**THE RECORDS:**
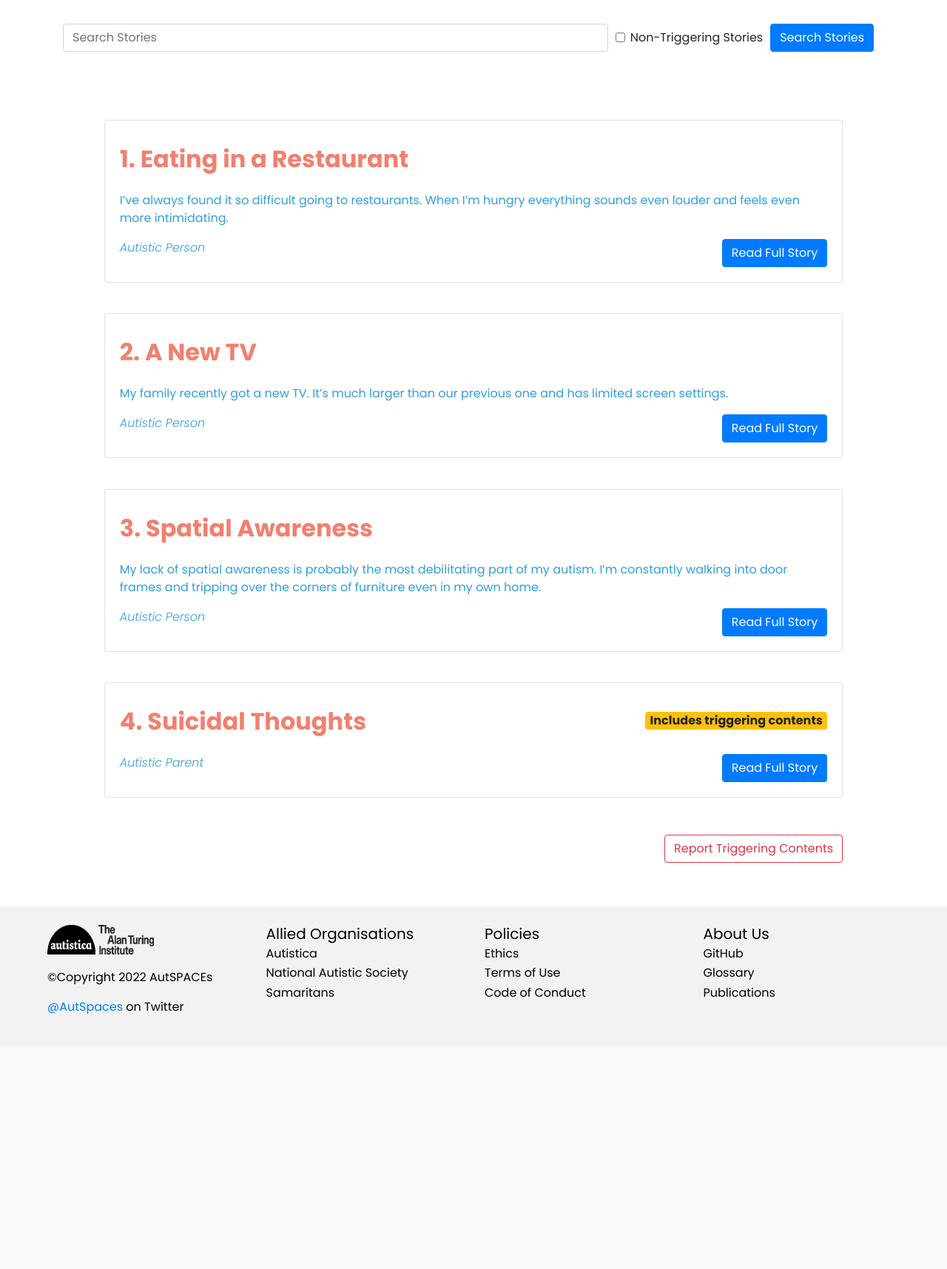
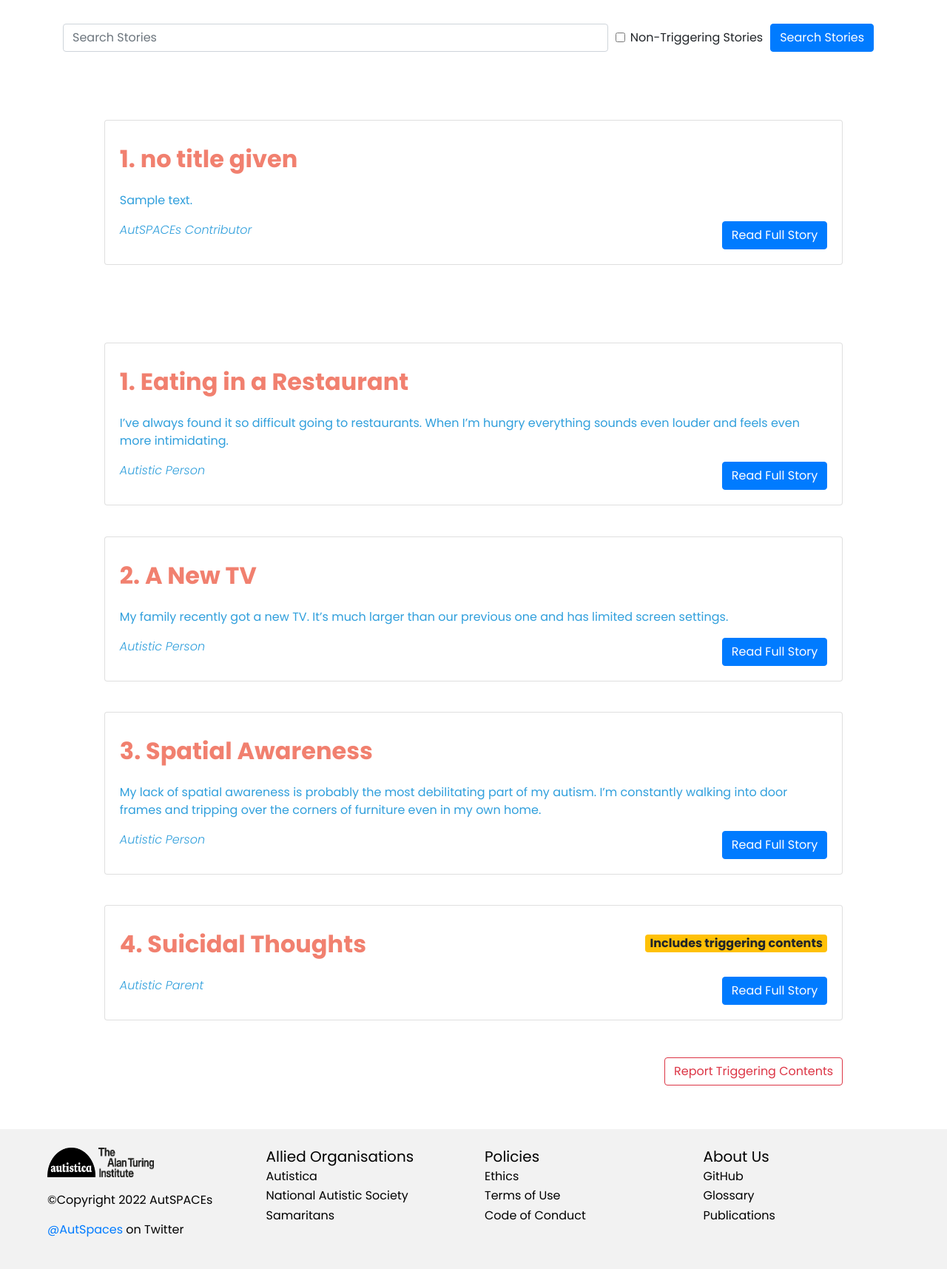
Before and after one commit to alan-turing-institute/AutSPACEs, a Django app: template server/apps/main/templates/main/experiences_page.html in a window 1280 px wide. Shown: the part 405-2120 px from the top of the page at 74% size. Before the commit the page ends 1776 px from the top, so only its background shows below. Run offline with Django 3.2, Linux system fonts and the light colour scheme; the template is opened without the code that fills it: most values are stand-ins (such as "Sample title", 1, 10 or a date in 2020); some libraries are stand-ins or nearby versions.

Commit message:
Update experiences page to show (local) database results

```diff
--- a/server/apps/main/templates/main/experiences_page.html
+++ b/server/apps/main/templates/main/experiences_page.html
@@ -67,6 +67,45 @@
 
 <section id="stories-post">
   <div class="container-fluidr story-text">
+    {% for experience in experiences %}
+    <div class="row">
+      <div class="col-lg-12 story">
+        <div class="card w-100">
+          <div class="card-body story">
+            <h5 class="card-title story-header">{{ forloop.counter }}. {% firstof experience.title_text "no title given" %}
+              {% if experience.abuse or experience.violence or experience.drug or experience.mentalhealth or experience.negbody or experience.other %}
+                <span class="badge badge-warning float-right" style="font-size: 1rem; margin-top:2%">Includes triggering contents</span>
+              {% endif %}
+            </h5>
+              <p class="card-text">{% firstof experience.experience_text|truncatechars:100 "no experience text given" %}</p>
+              <em>AutSPACEs Contributor</em>
+              <a
+              class="btn btn-primary collapsed float-right"
+              data-toggle="collapse"
+              href="#exp{{ experience.experience_id }}"
+              aria-expanded="false"
+              aria-controls="{{ experience.experience_title_text }}"
+              style="text-align: right">
+              Read Full Story
+              </a>
+          </div>
+          <div
+          class="collapse"
+          id="exp{{ experience.experience_id }}">
+          <h4 class="story-card-title">Full Story</h4>
+          <p class="story-card-text">{% firstof experience.experience_text "no experience text given" %} </p>
+          <h4 class="story-card-title">Recommendation</h4>
+          <p class="story-card-text">{% firstof experience.difference_text "no recommendation text given" %} </p>
+          </div>
+        </div>
+      </div>
+    </div>
+    {% endfor %}
+  </div>
+</section>
+
+<section id="stories-post">
+  <div class="container-fluidr story-text">
     <div class="row">
       <div class="col-lg-12 story" id="story-exhibition-one">
         <div class="card w-100">
@@ -77,10 +116,15 @@
             <p class="card-text">I’ve always found it so difficult going to restaurants. When I’m hungry everything
               sounds even louder and feels even more intimidating. </p>
             <em>Autistic Person</em>
-            <a aria-controls="example-story-one" aria-expanded="false" class="btn btn-primary collapsed float-right"
-               data-target="#example-story-one"
-               data-toggle="collapse" href="#" style="text-align: right">Read
-              Full Story</a>
+            <a
+            aria-controls="example-story-one"
+            aria-expanded="false"
+            class="btn btn-primary collapsed float-right"
+            data-target="#example-story-one"
+            data-toggle="collapse"
+            href="#"
+            style="text-align: right"
+            >Read Full Story</a>
           </div>
           <div aria-labelledby="story-restaurant" class="collapse" data-parent="#story-exhibition-one"
                id="example-story-one">
@@ -142,14 +186,14 @@
             <p class="card-text">My lack of spatial awareness is probably the most debilitating part of my autism. I’m
               constantly walking into door frames and tripping over the corners of furniture even in my own home. </p>
             <em>Autistic Person</em>
-            <a aria-controls="example-story-two" aria-expanded="false"
+            <a aria-controls="example-story-twoA" aria-expanded="false"
                class="btn btn-primary collapsed float-right"
-               data-target="#example-story-two"
-               data-toggle="collapse" href="#" style="text-align: right">Read
-              Full Story</a>
+               data-target="#example-story-twoA"
+               data-toggle="collapse" href="#" style="text-align: right">Read Full Story
+            </a>
           </div>
           <div aria-labelledby="story-tv" class="collapse" data-parent="#story-exhibition-two"
-               id="example-story-two">
+               id="example-story-twoA">
             <h4 class="story-card-title">Full Story</h4>
 
             <p class="story-card-text">My lack of spatial awareness is probably the most debilitating part of my
@@ -218,6 +262,7 @@
       </div>
     </div>
 </section>
+
 <!-- Previous Stories Table-->
 <!--
   <div class="row my-custom-card">
```
Also changed, not shown: server/apps/main/models.py (+7 -0 lines), server/apps/main/views.py (+21 -1 lines), server/apps/main/migrations/0004_update_publicexperience_class.py (added).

**WHAT YOU SHOULD DO:** Each line of the listing above that includes the word "float" should be copied.

**FINISHED EXERCISE:**
+                <span class="badge badge-warning float-right" style="font-size: 1rem; margin-top:2%">Includes triggering contents</span>
+              class="btn btn-primary collapsed float-right"
-            <a aria-controls="example-story-one" aria-expanded="false" class="btn btn-primary collapsed float-right"
+            class="btn btn-primary collapsed float-right"
                class="btn btn-primary collapsed float-right"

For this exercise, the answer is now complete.